An iPhone User Considers Window Phone 7

There’s that moment you get off a plane in a foreign land. The air smells different. You don’t understand people when they talk to you. And they drive on the wrong side of the road.

It’s all so foreign, so different; but it’s also appealing and attractive.

That’s how it felt the the first time I used a Windows Phone 7 device.

I was instantly enchanted. But also disoriented and more than a little confused. It’s very different – in a good way – from my beloved iPhone. Continue reading

A Mac User Considers His Zune Options

So, if it isn’t obvious yet, I’m quite smitten with Microsoft’s Zune subscription service. Mostly because it’s cheap.

I’m a heavy music consumer and spend anywhere from $50 to $200 every month at iTunes. And that’s with an extreme degree of musical abstinence!  I generally don’t listen to what I purchase more than two or three times, though, so it’s a very, very costly habit. Spending $10 at Zune every month for the same thing is an extremely attractive proposition, and it would grant me more options in terms of listening to what I want, rather than what I can afford.

The problem is, I don’t have a Windows-based PC. I don’t have a Windows Phone 7. I have an XBox, but I’m not always listening to music in my living room.

So how do I make Zune work for me? Continue reading

With Music, Apple Pleases Older People, Microsoft Focuses on Youth

I’ve spent the last few weeks with a demo Windows Phone running the new version 7.5, or  “Mango”, operating system.

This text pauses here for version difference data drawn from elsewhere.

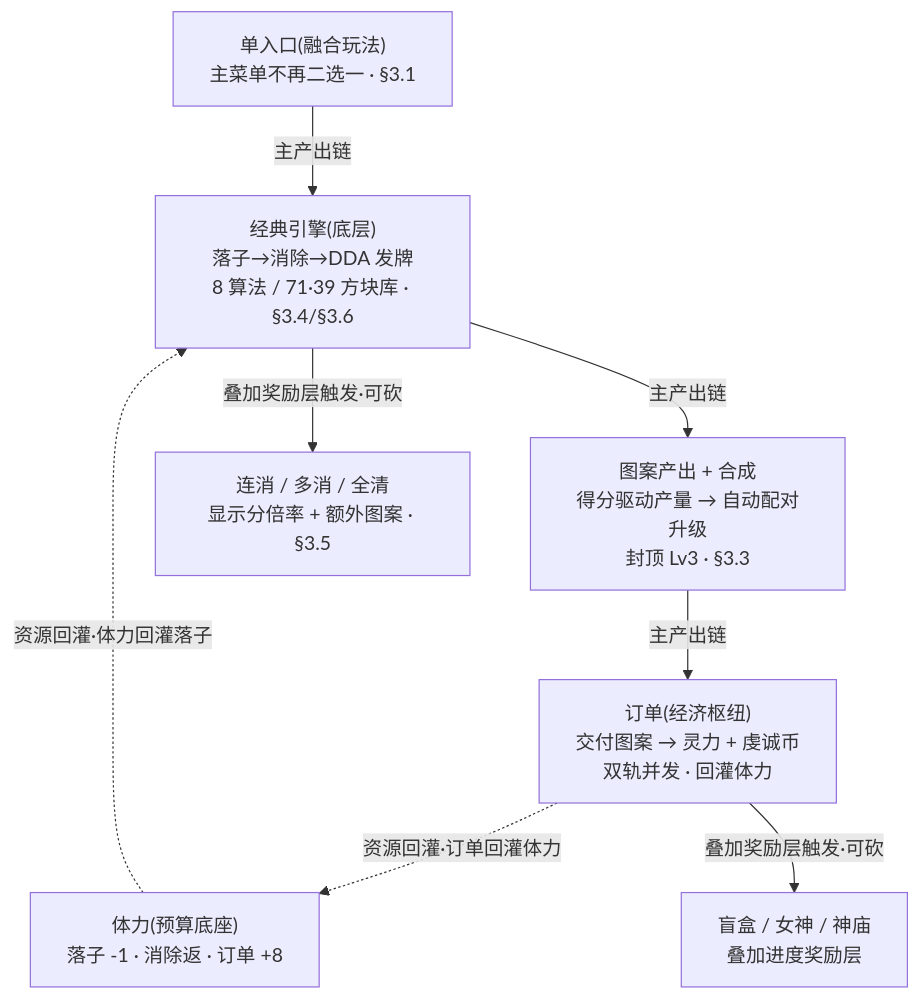
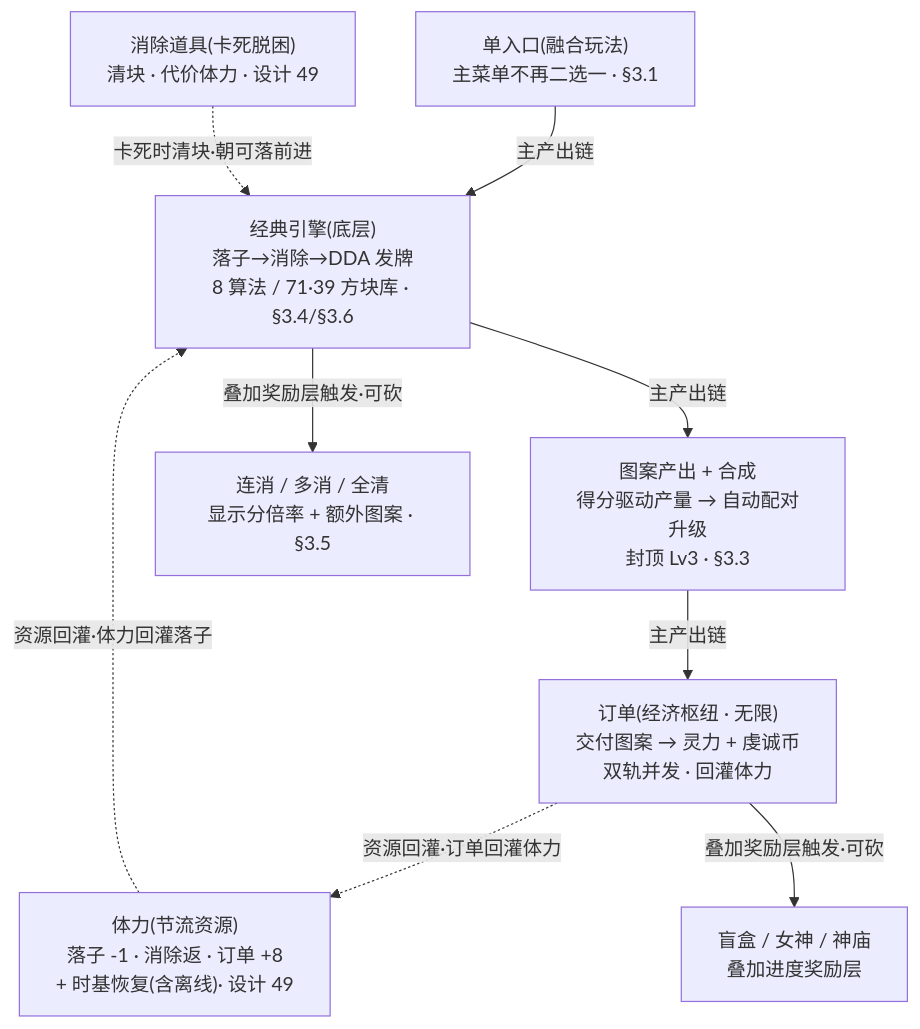
The diagram in UnityProject/design-docs/29-gameplay-fusion.md (zhoupeng921101/TEngine_zp), drawn with Mermaid before and after one commit. The commit also changed other lines of this file and 5 other files, not shown here.

````diff
--- a/UnityProject/design-docs/29-gameplay-fusion.md
+++ b/UnityProject/design-docs/29-gameplay-fusion.md
@@ -49,17 +52,19 @@
 ```mermaid
 flowchart TD
     a1["单入口(融合玩法)<br/>主菜单不再二选一 · §3.1"]
     eng["经典引擎(底层)<br/>落子→消除→DDA 发牌<br/>8 算法 / 71·39 方块库 · §3.4/§3.6"]
-    en["体力(预算底座)<br/>落子 -1 · 消除返 · 订单 +8"]
+    en["体力(节流资源)<br/>落子 -1 · 消除返 · 订单 +8<br/>+ 时基恢复(含离线)· 设计 49"]
     pat["图案产出 + 合成<br/>得分驱动产量 → 自动配对升级<br/>封顶 Lv3 · §3.3"]
-    ord["订单(经济枢纽)<br/>交付图案 → 灵力 + 虔诚币<br/>双轨并发 · 回灌体力"]
+    ord["订单(经济枢纽 · 无限)<br/>交付图案 → 灵力 + 虔诚币<br/>双轨并发 · 回灌体力"]
     combo["连消 / 多消 / 全清<br/>显示分倍率 + 额外图案 · §3.5"]
     box["盲盒 / 女神 / 神庙<br/>叠加进度奖励层"]
+    tool["消除道具(卡死脱困)<br/>清块 · 代价体力 · 设计 49"]
     a1 -->|主产出链| eng
     eng -->|主产出链| pat
     pat -->|主产出链| ord
     en -.->|资源回灌·体力回灌落子| eng
     ord -.->|资源回灌·订单回灌体力| en
+    tool -.->|卡死时清块·朝可落前进| eng
     eng -->|叠加奖励层触发·可砍| combo
     ord -->|叠加奖励层触发·可砍| box
 ```
````
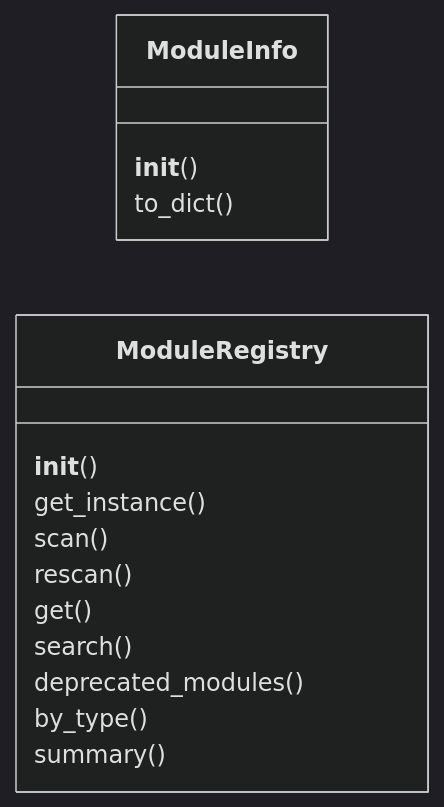
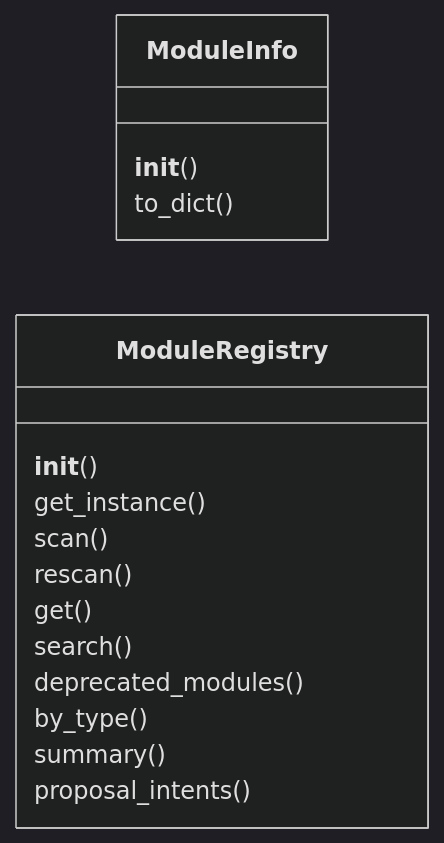
The first of 2 diagrams in readmenator-apidocs/modules/modules.module_registry.py.md (grisuno/LazyOwn), drawn with Mermaid (dark theme) before and after one commit. The commit also changed other lines of this file and 415 other files, not shown here.

````diff
--- a/readmenator-apidocs/modules/modules.module_registry.py.md
+++ b/readmenator-apidocs/modules/modules.module_registry.py.md
@@ -20,17 +20,18 @@
 ```mermaid
 classDiagram
     direction LR
     class ModuleInfo
     ModuleInfo : __init__()
     ModuleInfo : to_dict()
     class ModuleRegistry
     ModuleRegistry : __init__()
     ModuleRegistry : get_instance()
     ModuleRegistry : scan()
     ModuleRegistry : rescan()
     ModuleRegistry : get()
     ModuleRegistry : search()
     ModuleRegistry : deprecated_modules()
     ModuleRegistry : by_type()
     ModuleRegistry : summary()
+    ModuleRegistry : proposal_intents()
 ```
````
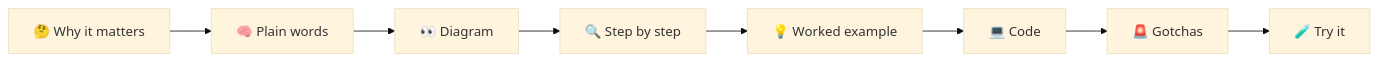
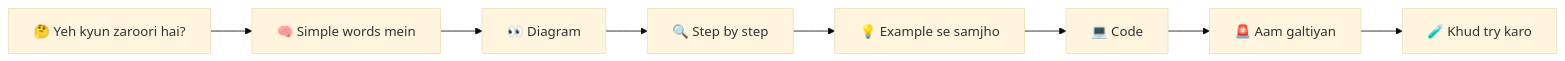
Before and after one commit to asmustechno/agentic-ai-notes: the diagram in README.md, drawn with Mermaid (base theme). The commit also changed other lines of this file and 135 other files, not shown here.

````diff
--- a/README.md
+++ b/README.md
@@ -43,5 +43,5 @@
 ```mermaid
 flowchart LR
-    A[🤔 Why it matters] --> B[🧠 Plain words] --> C[👀 Diagram] --> D[🔍 Step by step]
-    D --> E[💡 Worked example] --> F[💻 Code] --> G[🚨 Gotchas] --> H[🧪 Try it]
+    A["🤔 Yeh kyun zaroori hai?"] --> B[🧠 Simple words mein] --> C[👀 Diagram] --> D[🔍 Step by step]
+    D --> E[💡 Example se samjho] --> F[💻 Code] --> G[🚨 Aam galtiyan] --> H[🧪 Khud try karo]
 ```
````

It’s been a splendid time. Microsoft is really onto something.

My regular phone is an iPhone 4S, though, and I have to say: there are no two operating systems so different as Apple’s iOS, which runs on my iPhone, and Mango. They differ in every way, from philosophy, to user experience, to look and feel. And that’s a good thing.

One key element I’ve noticed about the two platforms is this: Apple’s iOS is geared towards an older crowd, while Microsoft’s approach is much more attuned to youth culture.

A good example of this is in the way the two platforms provide commercial access to music. Continue reading

Texting and Driving More Like Smoking?

I find this quite true:

…the cigarette analogy [is] more apt [to driving while operating a vehicle] than drunken driving because … people who drive drunk do not find any satisfaction in doing so. In contrast, checking e-mail or chatting while driving might relieve the tedium of being behind the wheel.

This idea leads me to think there’s also a link with the automated systems on the road, like stop lights, that implicitly enable us to pay less attention to the act of driving.

From “News Analysis: Reframing the Debate Over Using Phones While Driving” in the New York Times.

Happy Xmas (Northwestel is Over)

Many northerners got an early Christmas present this year: telephone competition.

In a CRTC ruling this week, Northwestel’s monopolistic bubble was popped.

Actually, the CRTC’s policy document reads more like a parent chiding its lazy teenager along the lines of: “You make $70 million every year on that nice job we gave you and we give you a $20 million allowance, but you don’t do anything to help around the house!”

The regulator stops just short of calling the company lazy and irresponsible. But the CRTC’s Leonard Katz did say he was “disappointed” in Northwestel.

It kinda makes you feel bad for the company. Continue reading